It also has great focus and keystone controls so we were able to easily set up this projector to give us a great looking image from multiple different angles and locations around our testing room. The auto-focus and auto-keystone works best for a projector that is straight on to a screen, but manual controls take moments to sort out.
Audio wise, this projector packs in two 5W speakers that support Dolby Audio that bring a decent sound. You almost certainly won’t be blown away by the performance – and we’d recommend using external speakers if you have them – but for built-in speakers they do a very good job.
The Xiaomi Mi Smart Projector 2 offers a decent picture quality and an absolutely enormous screen size if you have the space for it to accommodate its maximum 120-inch display – which it can achieve at a distance of three meters from a large enough surface.
To put this projector through its paces we tested it out using the Marvel film Spider-Man: Homecoming. The projector dazzled us with its handling of bright colors (such as the superhero’s bold red and blue suit) thanks to its four-channel LED RGB+BP and HDR10 technology.
However, as with many other projectors at this price, it struggles during darker scenes.

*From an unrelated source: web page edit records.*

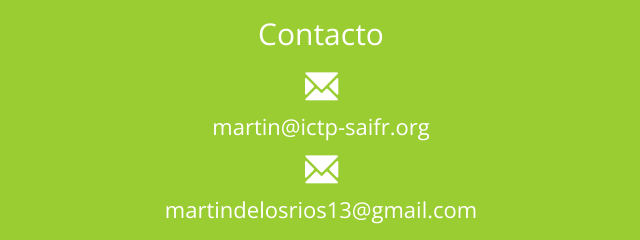
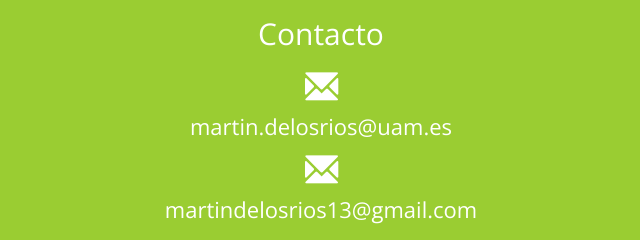
Before and after one commit to Martindelosrios/website, a plain HTML site: page index.html in a window 1280 px wide. Shown: the part 3104-3344 px from the top of the page, 319-959 px from the left. Drawn offline with nearby package versions, Linux system fonts and the light colour scheme.

Commit message:
I updated my email

```diff
--- a/index.html
+++ b/index.html
@@ -222,7 +222,7 @@ Para realizar estos estudios me gusta utilizar técnicas de aprendizaje automát
         <div class="contact">
           <div class="container">
 	    <h2 id='contact' class="section-heading">Contacto</h2>
-	    <p><span class="glyphicon glyphicon-envelope"></span><br> martin@ictp-saifr.org</p>
+	    <p><span class="glyphicon glyphicon-envelope"></span><br> martin.delosrios@uam.es</p>
 	    <p><span class="glyphicon glyphicon-envelope"></span><br> martindelosrios13@gmail.com</p>
           </div>
         </div>
```
Also changed, not shown: index_en.html (+1 -1 lines).
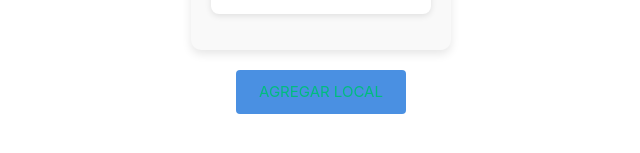
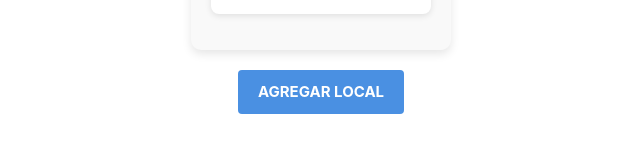
Before and after one commit to rangolucas/restaurantApp, a Vue app in the folder frontend/: page /stores in a window 1280 px wide. Shown: the part 343-496 px from the top of the page, without its empty margins (319-959 px from the left). Built offline with nearby package versions, Linux system fonts and the light colour scheme.

Commit message:
Remove router-link from button

```diff
--- a/frontend/src/views/StoresView.vue
+++ b/frontend/src/views/StoresView.vue
@@ -1,7 +1,9 @@
 <script setup>
 import { ref, onMounted } from 'vue'
+import { useRouter } from 'vue-router'
 import { getApiService } from '../services/apiService'
 
+const router = useRouter()
 const stores = ref([])
 const loading = ref(true)
 const apiService = getApiService()
@@ -13,6 +15,10 @@ async function loadStores() {
   } catch (error) {
     console.error('Error fetching stores:', error)
   }
+}
+
+function goToRegisterStore() {
+  router.push(`/registerStore`)
 }
 
 onMounted(loadStores)
@@ -32,10 +38,8 @@ onMounted(loadStores)
       </ul>
       <p v-else>Cargando locales</p>
     </div>
-    <button class="buttonRegisterStore">
-      <router-link :to="`/registerStore`" >
+    <button class="buttonRegisterStore" v-on:click="goToRegisterStore">
         Agregar local
-      </router-link>
     </button>
   </div>
 </template>
```
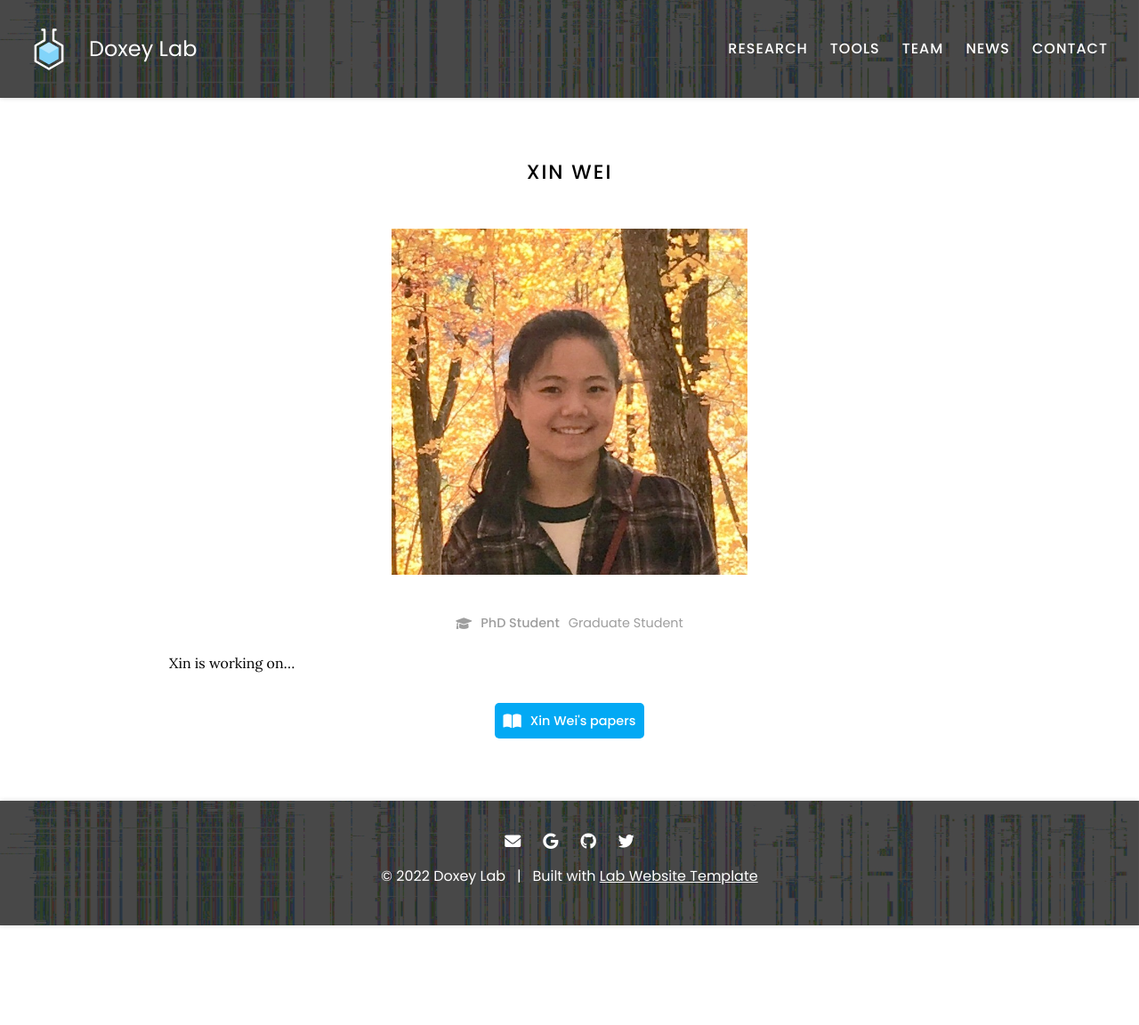
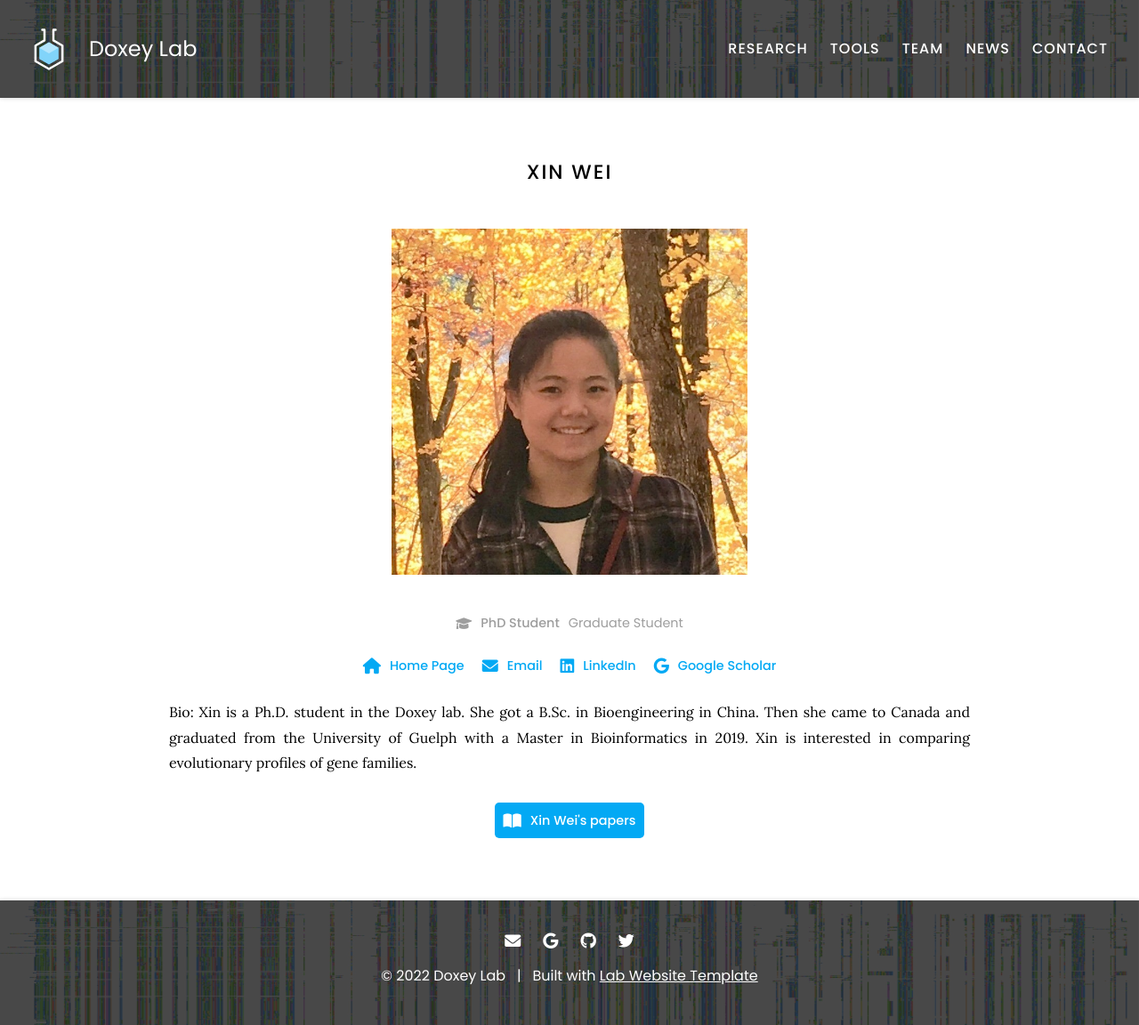
Before and after one commit to doxeylab/doxeylab-website, a Jekyll site: the page built from _members/xin-wei.md, in a window 1280 px wide. Shown: the whole page at 89% size. Built offline with Jekyll 4.4.1, drawn with Linux system fonts in a browser that asks for light colours; before the commit the page ends 1040 px from its top, so only the background shows below that.

Commit message:
Update xin-wei.md

```diff
--- a/_members/xin-wei.md
+++ b/_members/xin-wei.md
@@ -7,6 +7,12 @@ group: current
 aliases:
   - X. Wei
   - X Wei
+links:
+  home-page: https://tims-website.com/
+  email: x86wei@uwaterloo.ca
+  linkedin: xin-wei-satellite
+  google-scholar: GnHNAgoAAAAJ&hl
+
 ---
 
-Xin is working on...
+Bio: Xin is a Ph.D. student in the Doxey lab. She got a B.Sc. in Bioengineering in China. Then she came to Canada and graduated from the University of Guelph with a Master in Bioinformatics in 2019. Xin is interested in comparing evolutionary profiles of gene families.
```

In Spider-Man: Homecoming this meant Vulture’s dark suit and wings weren’t as detailed as we might have liked, and the whole final act of the film (which is set at night) was harder to follow than moments set during the day.
We also found the projector wasn’t generally bright enough to combat ambient light; if the room wasn’t in pitch darkness (or very near) the projected image could be difficult to see. If you want to get the most out of this projector you’ll definitely want to use it at night or in a room where you can block out sunlight coming in through the windows.
The last thing to note is that this projector can only output a Full HD image (1920 x 1080 pixels) rather than 4K. At this price you would struggle to find a higher quality image from a projector, but if you’re weighing this up against a TV it’s something you’ll want to consider (as even budget sets can offer 4K at this price).
Buy it if...
You're after something compact
This small and lightweight projector should fit almost anywhere, making it a great choice if you want a great home cinema setup but are short on space.
You're on a budget
At its price, this projector delivers a decent image performance that should suit plenty of users – and with good audio to boot you won't need to splash out on external speakers.
You want a good picture
Thanks to its HDR10 and LED RGB+BP technology, this projector can output a vibrant 1080p image with some really good-looking colors in the right environment.
Don't buy it if…
You don’t have a blank wall free
The main pull of a projector is the huge screen size it can offer. If you can’t accommodate the 60-inch plus wall space required (but preferably more) then you’re missing out on a huge plus.
You can’t make a room pitch black
This projector isn’t bright enough to compete against sunlight or other ambient light. If you aren’t able to black out your room and want to use it during the day you’ll be disappointed with the results.
You want 4K
An HD quality image will be more than good enough for most, but if you demand a 4K image you’ll need to look at expanding your projector budget (or have to settle for a TV).
- What are the best 4K projectors?
Hamish is a Senior Staff Writer for TechRadar and you’ll see his name appearing on articles across nearly every topic on the site from smart home deals to speaker reviews to graphics card news and everything in between. He uses his broad range of knowledge to help explain the latest gadgets and if they’re a must-buy or a fad fueled by hype. Though his specialty is writing about everything going on in the world of virtual reality and augmented reality.